If the strategy is clear and attractive, the execution is often ordinary. An awful lot of tripe is sent down in Twenty20 matches. The craftsmen of yesterday must blanch at the number of full-tosses delivered. Tom Cartwright, Derek Underwood and their contemporaries could go an entire season without producing a single full-toss. Far more modest practitioners could say the same. Now highly regarded bowlers can send down three in an over, as Rory Kleinveldt did the other day against India. It was money for old rope, and it happens an awful lot. Bowlers get away with it because almost everyone suffers and it is only a question of degree.The obvious question for Roebuck would be, why are bowlers not bowling three full tosses per over in Tests? Why are batsmen not running at bowlers in Tests? The answer is obvious - because Tests pose different challenges for bowlers and batsmen - the price of a wicket is much higher in Tests, while in T20 it is trivialized. The whole contest between bat and ball rests on one fact - that the batsman can be dismissed by the bowler. Obviously, this means that if that wicket is worth a lot to the batting side, then the bowler will be treated with greater circumspection by the batsman.
Plain as day, panic is the problem. Everyone is scared about enduring the terrible over, costing 20 runs and changing the course of the match. Desperation sets in and they forget the lessons learnt over the years, concentrating instead upon pitching the perfect ball. Usually it goes wrong and a boundary results, whereupon the bowler is under intense pressure for the rest of the over.
Obviously another development awaits. The tactic of pressing for wickets is correct. The need to vary the length, pace, angle and movement of deliveries has been proven. But it all goes to nothing unless the strategy is skilfully carried out. Nothing is simpler than to hit a bad slow ball, unless it is a full-toss or long hop pretending to be a bouncer. Last night's leftovers and beef stroganoff are both stews but they don't taste the same.
Bowlers can escape serious punishment in two circumstances. When the pitch is grumpy or grassy they can take wickets simply by performing as normal. When the pitch is firm, though, and the boundaries are short, as if often the case, their success depends on calm thinking and precise execution. At present the batsmen are ruling the roost and it's up to the bowlers to stop making life easy for them and to start turning the screws on them. The bowlers are right to attack, but it's no use charging wildly towards the guns. Scorning defeatist sentiment, leather flingers need to stop offering rubbish and start making life harder in the enemy camp. Cricket is a game of pressure. All too often in the IPL and other Twenty20, bowlers are providing the release valve.

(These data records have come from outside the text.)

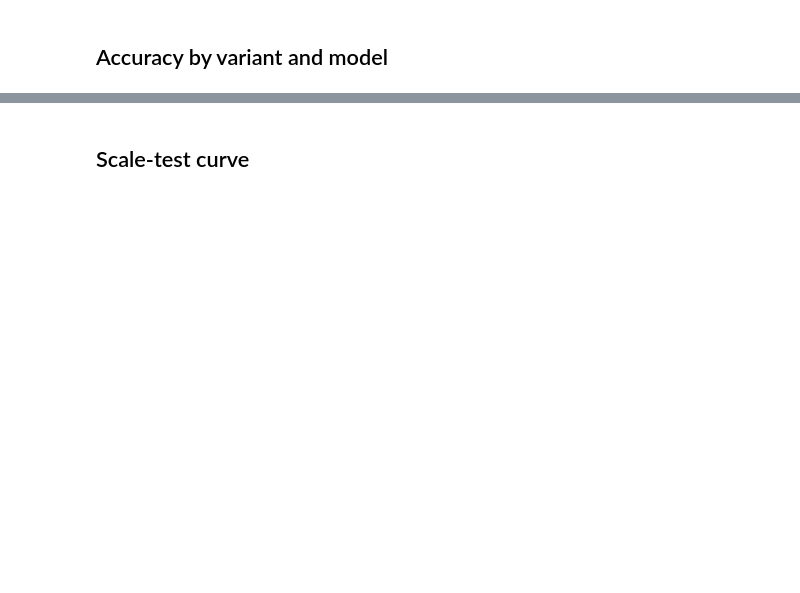
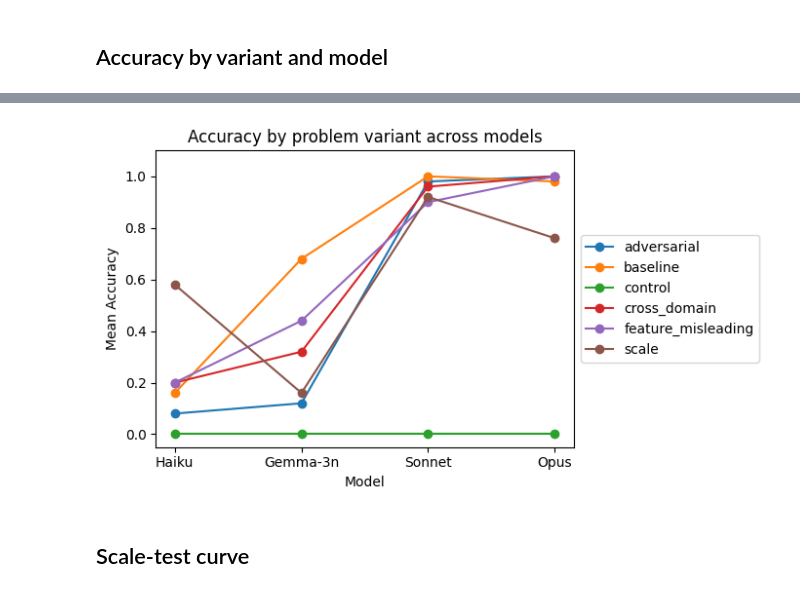
Before and after one commit to poldrack/llm-relations, a Jupyter notebook: analysis/report.ipynb, the cells around one changed output, grey strips where cells are left out. Saved outputs shown, nothing was run; the diff lists cells and outputs as text; code cells hidden in the pictures; blank space fills up the shorter version.

Commit message:
lost of claude changes

```diff
--- a/analysis/report.ipynb
+++ b/analysis/report.ipynb
@@ -31,3 +47,35 @@ display_pivot
+# %%
+model_order = [
+    "claude-haiku-4-5-20251001",
+    "lmstudio:google/gemma-3n-e4b",
+    "claude-sonnet-4-6",
+    "claude-opus-4-7",
+]
+model_labels = ["Haiku", "Gemma-3n", "Sonnet", "Opus"]
+
+# Mean accuracy per (variant, model), averaged over problem instances
+acc = (
+    summary.groupby(["variant", "model"], as_index=False)["accuracy"]
+    .mean()
+)
+
+fig, ax = plt.subplots(figsize=(7, 4))
+for variant, grp in acc.groupby("variant"):
+    grp = grp.set_index("model").reindex(model_order)
+    ax.plot(
+        model_labels, grp["accuracy"].values,
+        marker="o", label=variant,
+    )
+
+ax.set_xlabel("Model")
+ax.set_ylabel("Mean Accuracy")
+ax.set_ylim(-0.05, 1.1)
+ax.set_title("Accuracy by problem variant across models")
+ax.legend(loc="center left", bbox_to_anchor=(1.0, 0.5))
+fig.tight_layout()
+plt.show()
+# %% [output]
+[figure, added]
 # %% [markdown]
 ## Scale-test curve
 # %%
```
Also changed, not shown: parts of 6 cells of this notebook, 40 other files.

Panic is clearly not the problem. After all, it's not just full-tosses that get high for six. Pretty much any line and length gets hit for six. Big surprise! Batsmen who play serious cricket with good quality equipment can hit a ball 80 yards. What ODIs and to an even greater extent T20 cricket are doing is skewing the contest in favor of the bat - only marginally through the use of fielding restrictions, over quotas for bowlers, stricter interpretations of wides, but mainly by making wickets cheap.
The last thing the "leather flingers" need is pompous claptrap from a former County captain. They don't need arguments that build on meaningless statements like "Cricket is a game of pressure". They need a shift in the contest where by the cost of a wicket is high enough so for a batsman, the price of his wicket will be slightly greater than the benefit of taking a reckless chance for a reasonable period of time. The only place this is so, is in Test Cricket and 4 day cricket, and to some extent, in certain specific situations in an ODI. In a T20 game, such a situation, if it is at all possible, doesn't last longer than an over or two. Even Courtney Walsh survived on average 2 overs per dismissal in a Test!
I'm very surprised that Roebuck finds it possible to advice bowlers about their "plight" without commenting on the basic structure of the contest and the limitations that this creates for bowlers. The problem is obviously not just that batsmen have been innovating while bowlers have not. Neither is it the case that batsmen are inherently superior at executing their skills than bowlers. Batsmen are not inherently superior human beings compared to bowlers. The problem is that they have been provided with a situation in which throwing caution to the wind is not only possible, but required.